Scientist, Strategist, Artist
Graphic designers are actually scientist, strategist, and artist — a three-part cocktail of creativity. And as such, in order to be successful at our chosen trade, we should be vastly more concerned with how our pieces “work” than with how they “look,” like Mr. Jobs says. Obviously both elements play vital roles in the success of our work. But to be considered professional Graphic Strategists, the success of the piece is the bar against which it should be measured.
Your Brand Deserves Proper Treatment
As a creative agency full of Graphic Strategists, we make things pretty every single day. And each piece we make “works” on many deeper levels, far beyond the surface of what is generally seen. To do this right, it takes the combined senses of science, strategy and aesthetics. If for this reason alone, when you’re planning your next visual project, it’s probably wise to take a look at hiring a professional graphic designer, or Graphic Strategist.
However, you can always hire that neighbor kid. He dresses cool — always in black. Has a skateboard. An iPad and an X-Box. And likely knows a little something about computers. Don’t all teenagers? He’s probably even got a torrented copy of Word loaded on one of them too. So you shouldn’t have any problems sharing your design documents.
Is this who you want to trust with the fate of your brand?

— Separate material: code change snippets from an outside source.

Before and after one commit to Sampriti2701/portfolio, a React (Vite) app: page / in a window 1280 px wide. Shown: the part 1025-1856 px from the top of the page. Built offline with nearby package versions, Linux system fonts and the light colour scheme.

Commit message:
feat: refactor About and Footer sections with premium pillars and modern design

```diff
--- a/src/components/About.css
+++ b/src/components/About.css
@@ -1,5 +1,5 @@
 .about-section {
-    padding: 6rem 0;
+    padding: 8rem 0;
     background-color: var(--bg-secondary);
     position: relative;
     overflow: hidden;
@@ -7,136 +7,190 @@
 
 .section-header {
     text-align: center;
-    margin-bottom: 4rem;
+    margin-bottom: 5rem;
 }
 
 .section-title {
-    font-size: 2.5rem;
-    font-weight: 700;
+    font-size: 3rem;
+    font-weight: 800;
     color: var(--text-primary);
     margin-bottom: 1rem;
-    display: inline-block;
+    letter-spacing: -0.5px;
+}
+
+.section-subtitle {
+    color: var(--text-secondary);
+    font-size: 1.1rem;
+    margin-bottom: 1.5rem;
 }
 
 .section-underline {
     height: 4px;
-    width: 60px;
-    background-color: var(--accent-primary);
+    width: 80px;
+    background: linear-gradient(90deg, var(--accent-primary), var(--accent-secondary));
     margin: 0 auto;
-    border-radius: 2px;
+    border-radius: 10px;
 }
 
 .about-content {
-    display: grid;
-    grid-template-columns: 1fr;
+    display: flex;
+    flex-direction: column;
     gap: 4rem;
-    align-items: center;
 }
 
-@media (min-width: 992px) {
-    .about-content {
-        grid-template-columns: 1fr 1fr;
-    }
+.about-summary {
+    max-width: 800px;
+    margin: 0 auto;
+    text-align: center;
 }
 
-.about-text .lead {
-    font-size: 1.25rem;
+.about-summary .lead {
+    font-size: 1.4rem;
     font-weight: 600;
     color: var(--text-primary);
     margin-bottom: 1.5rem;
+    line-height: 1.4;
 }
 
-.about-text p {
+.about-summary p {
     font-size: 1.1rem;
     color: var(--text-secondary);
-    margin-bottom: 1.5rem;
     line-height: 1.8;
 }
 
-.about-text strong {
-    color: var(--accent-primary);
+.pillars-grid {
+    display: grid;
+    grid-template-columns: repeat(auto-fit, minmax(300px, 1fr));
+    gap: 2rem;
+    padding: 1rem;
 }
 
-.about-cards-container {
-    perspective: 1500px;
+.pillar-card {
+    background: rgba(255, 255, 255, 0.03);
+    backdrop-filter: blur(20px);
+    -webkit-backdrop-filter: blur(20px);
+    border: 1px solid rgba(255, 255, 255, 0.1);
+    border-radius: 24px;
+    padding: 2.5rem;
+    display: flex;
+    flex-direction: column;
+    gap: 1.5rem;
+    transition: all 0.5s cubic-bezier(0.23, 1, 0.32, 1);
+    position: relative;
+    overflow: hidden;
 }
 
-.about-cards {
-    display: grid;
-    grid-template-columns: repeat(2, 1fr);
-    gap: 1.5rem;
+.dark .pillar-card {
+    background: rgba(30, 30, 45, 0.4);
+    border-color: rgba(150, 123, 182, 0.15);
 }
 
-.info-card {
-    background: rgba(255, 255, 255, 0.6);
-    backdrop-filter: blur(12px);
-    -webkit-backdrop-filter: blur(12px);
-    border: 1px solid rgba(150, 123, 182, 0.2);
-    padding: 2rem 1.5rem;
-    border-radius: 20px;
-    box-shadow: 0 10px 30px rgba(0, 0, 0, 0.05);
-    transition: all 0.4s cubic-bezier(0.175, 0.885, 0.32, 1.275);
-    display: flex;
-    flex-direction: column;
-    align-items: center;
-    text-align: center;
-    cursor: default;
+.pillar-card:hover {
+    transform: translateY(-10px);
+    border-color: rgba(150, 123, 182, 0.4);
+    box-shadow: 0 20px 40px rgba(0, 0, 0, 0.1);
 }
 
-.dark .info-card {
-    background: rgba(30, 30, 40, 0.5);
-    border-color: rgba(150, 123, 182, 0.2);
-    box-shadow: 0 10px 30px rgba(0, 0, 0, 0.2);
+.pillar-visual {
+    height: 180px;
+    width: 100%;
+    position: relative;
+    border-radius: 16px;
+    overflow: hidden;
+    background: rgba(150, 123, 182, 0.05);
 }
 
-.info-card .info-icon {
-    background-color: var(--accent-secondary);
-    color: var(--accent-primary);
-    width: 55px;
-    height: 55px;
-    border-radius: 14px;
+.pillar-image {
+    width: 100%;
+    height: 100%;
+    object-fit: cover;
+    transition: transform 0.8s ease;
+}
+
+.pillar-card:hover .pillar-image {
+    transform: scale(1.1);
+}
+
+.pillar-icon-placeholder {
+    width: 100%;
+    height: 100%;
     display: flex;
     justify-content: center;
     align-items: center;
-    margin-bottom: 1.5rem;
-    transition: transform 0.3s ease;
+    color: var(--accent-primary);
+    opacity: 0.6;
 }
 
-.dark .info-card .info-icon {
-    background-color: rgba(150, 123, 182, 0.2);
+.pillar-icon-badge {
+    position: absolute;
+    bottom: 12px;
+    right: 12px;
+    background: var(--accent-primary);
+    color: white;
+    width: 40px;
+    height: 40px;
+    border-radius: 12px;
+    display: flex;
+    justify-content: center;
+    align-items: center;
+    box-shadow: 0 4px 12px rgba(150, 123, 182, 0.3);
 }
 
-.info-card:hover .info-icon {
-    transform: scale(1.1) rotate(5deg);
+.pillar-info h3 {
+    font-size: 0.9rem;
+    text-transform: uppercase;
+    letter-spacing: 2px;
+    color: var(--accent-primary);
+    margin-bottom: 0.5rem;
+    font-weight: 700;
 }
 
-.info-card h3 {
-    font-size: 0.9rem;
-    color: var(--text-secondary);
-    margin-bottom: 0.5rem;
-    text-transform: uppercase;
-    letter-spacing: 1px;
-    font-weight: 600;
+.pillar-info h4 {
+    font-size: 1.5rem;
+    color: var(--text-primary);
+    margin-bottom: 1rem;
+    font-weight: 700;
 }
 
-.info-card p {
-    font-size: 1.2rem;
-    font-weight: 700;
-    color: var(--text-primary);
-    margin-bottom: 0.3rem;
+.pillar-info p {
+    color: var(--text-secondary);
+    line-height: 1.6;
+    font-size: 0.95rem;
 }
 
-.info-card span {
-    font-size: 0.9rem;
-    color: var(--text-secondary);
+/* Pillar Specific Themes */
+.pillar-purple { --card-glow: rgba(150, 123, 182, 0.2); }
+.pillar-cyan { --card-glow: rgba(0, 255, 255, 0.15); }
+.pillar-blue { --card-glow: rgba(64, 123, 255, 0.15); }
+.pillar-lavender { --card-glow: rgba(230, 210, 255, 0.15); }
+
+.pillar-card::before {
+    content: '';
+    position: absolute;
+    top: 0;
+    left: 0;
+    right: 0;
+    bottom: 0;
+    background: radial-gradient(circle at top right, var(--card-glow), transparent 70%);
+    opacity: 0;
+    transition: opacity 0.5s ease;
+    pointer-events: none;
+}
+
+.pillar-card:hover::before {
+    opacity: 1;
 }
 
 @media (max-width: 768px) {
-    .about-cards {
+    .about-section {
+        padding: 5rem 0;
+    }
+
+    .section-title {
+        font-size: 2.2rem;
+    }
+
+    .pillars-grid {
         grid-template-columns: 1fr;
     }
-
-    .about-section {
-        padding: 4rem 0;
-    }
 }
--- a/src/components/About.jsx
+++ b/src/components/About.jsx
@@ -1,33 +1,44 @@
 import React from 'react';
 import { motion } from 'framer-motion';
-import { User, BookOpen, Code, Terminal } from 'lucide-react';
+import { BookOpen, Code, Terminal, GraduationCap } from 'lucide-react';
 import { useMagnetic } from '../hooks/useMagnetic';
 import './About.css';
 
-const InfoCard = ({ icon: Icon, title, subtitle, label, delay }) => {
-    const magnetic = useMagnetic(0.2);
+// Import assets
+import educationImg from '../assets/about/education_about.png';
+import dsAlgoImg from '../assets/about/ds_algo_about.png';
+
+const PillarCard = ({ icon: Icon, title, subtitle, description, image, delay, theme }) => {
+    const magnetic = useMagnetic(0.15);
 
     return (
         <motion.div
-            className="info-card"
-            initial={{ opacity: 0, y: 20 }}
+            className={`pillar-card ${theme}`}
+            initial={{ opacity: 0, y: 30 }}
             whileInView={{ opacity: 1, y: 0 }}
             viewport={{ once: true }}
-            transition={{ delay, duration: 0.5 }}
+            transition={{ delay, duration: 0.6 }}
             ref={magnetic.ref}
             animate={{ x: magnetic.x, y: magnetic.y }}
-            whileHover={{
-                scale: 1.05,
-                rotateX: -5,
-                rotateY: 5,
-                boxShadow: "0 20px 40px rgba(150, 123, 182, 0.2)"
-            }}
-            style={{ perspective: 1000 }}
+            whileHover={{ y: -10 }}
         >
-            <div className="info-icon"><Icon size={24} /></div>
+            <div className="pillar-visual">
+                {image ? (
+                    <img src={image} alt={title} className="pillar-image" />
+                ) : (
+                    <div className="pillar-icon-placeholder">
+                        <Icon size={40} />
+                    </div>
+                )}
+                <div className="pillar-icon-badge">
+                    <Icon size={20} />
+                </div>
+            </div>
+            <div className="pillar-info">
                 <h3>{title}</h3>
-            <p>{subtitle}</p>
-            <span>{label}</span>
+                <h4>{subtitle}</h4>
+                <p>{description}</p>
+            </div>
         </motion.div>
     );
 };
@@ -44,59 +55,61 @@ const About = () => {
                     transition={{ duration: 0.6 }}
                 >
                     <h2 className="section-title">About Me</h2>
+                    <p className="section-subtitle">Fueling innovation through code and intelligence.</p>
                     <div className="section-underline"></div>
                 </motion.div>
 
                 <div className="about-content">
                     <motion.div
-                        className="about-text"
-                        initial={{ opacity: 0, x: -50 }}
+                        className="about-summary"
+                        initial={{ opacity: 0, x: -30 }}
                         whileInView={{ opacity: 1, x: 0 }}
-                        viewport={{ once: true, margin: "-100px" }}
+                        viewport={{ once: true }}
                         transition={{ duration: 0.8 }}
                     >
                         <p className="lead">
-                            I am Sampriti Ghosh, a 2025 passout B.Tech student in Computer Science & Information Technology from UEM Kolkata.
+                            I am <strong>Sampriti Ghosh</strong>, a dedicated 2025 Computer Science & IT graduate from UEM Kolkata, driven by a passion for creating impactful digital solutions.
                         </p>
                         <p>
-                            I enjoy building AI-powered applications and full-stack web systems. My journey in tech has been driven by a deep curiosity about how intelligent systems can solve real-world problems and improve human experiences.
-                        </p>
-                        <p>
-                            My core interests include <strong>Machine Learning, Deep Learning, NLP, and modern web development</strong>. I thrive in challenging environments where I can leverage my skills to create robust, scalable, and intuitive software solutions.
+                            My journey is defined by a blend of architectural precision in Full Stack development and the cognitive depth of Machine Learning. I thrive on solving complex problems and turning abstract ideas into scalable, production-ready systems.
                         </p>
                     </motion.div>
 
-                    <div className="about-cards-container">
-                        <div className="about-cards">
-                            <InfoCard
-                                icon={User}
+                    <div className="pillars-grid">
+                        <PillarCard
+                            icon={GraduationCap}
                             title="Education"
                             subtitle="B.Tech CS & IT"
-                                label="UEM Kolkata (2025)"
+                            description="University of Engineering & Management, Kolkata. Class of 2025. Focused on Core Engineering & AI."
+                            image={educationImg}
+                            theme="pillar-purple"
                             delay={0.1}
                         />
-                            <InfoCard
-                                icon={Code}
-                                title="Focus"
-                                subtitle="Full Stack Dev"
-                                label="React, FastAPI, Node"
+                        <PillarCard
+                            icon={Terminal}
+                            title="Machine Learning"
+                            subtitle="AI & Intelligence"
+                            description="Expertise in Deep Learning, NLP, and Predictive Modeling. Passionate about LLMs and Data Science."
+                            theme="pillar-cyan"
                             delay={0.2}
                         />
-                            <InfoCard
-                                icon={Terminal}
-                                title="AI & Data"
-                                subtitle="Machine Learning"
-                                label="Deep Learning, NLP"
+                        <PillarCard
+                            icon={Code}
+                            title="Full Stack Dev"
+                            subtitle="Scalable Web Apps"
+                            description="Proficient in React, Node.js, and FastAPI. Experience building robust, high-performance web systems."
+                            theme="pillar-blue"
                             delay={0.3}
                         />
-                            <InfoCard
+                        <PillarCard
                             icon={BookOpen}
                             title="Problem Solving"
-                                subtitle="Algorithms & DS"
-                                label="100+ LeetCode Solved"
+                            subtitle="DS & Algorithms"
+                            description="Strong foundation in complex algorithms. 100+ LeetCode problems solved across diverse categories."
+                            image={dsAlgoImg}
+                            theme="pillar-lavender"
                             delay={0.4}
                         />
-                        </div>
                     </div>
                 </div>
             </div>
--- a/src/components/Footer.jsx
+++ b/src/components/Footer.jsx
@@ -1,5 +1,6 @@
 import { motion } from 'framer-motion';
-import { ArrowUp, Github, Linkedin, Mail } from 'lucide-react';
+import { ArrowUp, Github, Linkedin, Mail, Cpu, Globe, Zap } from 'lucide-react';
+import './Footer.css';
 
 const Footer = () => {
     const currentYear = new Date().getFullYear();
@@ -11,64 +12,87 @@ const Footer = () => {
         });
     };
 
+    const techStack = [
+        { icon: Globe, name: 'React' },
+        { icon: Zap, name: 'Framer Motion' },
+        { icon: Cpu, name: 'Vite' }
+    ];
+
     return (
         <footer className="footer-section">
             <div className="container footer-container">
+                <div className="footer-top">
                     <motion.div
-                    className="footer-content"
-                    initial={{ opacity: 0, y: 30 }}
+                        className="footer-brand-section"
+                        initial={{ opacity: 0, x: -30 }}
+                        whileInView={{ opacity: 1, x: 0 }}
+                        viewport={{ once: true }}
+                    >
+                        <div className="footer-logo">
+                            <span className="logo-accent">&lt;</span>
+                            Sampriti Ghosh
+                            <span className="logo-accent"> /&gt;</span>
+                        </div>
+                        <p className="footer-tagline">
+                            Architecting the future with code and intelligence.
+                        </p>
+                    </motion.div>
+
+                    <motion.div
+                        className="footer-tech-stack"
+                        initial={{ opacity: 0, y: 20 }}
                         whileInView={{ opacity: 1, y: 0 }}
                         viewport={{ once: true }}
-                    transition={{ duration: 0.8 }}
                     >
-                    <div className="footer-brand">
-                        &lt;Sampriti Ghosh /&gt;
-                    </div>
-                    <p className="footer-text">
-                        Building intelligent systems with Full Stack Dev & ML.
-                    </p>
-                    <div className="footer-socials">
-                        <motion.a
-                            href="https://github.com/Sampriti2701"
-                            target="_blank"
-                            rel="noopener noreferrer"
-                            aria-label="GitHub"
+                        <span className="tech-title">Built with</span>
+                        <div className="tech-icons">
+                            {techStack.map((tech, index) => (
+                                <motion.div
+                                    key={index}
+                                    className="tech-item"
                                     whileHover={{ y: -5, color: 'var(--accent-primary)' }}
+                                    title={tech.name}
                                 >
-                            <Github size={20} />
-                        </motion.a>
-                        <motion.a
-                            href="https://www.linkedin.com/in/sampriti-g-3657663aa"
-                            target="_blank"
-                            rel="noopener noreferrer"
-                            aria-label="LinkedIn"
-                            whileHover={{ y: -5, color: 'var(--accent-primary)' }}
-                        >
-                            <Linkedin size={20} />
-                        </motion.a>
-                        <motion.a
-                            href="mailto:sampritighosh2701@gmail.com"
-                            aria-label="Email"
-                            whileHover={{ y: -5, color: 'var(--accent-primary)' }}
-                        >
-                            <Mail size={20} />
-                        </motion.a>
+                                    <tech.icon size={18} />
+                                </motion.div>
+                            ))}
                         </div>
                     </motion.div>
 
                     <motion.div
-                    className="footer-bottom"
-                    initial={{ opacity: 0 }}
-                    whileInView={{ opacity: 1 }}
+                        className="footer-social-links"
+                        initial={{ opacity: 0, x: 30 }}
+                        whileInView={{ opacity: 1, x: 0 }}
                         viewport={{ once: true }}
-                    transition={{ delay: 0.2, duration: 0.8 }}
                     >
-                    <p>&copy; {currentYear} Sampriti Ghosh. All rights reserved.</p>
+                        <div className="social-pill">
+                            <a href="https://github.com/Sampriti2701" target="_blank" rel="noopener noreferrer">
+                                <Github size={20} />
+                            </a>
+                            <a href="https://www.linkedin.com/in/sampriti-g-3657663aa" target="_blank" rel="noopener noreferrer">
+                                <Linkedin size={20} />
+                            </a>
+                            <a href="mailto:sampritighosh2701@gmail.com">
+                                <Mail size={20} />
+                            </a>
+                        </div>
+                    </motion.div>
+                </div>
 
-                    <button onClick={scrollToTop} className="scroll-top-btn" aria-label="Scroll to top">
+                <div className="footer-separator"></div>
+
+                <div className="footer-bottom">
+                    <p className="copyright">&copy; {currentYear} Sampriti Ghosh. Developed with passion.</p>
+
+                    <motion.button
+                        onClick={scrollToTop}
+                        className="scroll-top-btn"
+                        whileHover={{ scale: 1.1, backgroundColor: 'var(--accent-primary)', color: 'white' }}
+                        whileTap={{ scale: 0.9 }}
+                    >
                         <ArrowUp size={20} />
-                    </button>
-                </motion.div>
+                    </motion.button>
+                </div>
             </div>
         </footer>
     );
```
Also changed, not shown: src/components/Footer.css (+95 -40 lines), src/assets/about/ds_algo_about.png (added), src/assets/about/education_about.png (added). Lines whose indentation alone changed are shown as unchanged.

“Design is a funny word. Some people think design means how it “looks”. But of course if you dig deeper , its really how it “works”. The design of the Mac wasn’t what it looked like, although that was part of it. To design something really well, you have to “get it”. You have to really “grok ” what it’s all about. It takes a passionate commitment to really thoroughly understand something, chew it , not just quickly swallow it. Most people don’t take the time to do that.” – Steve Jobs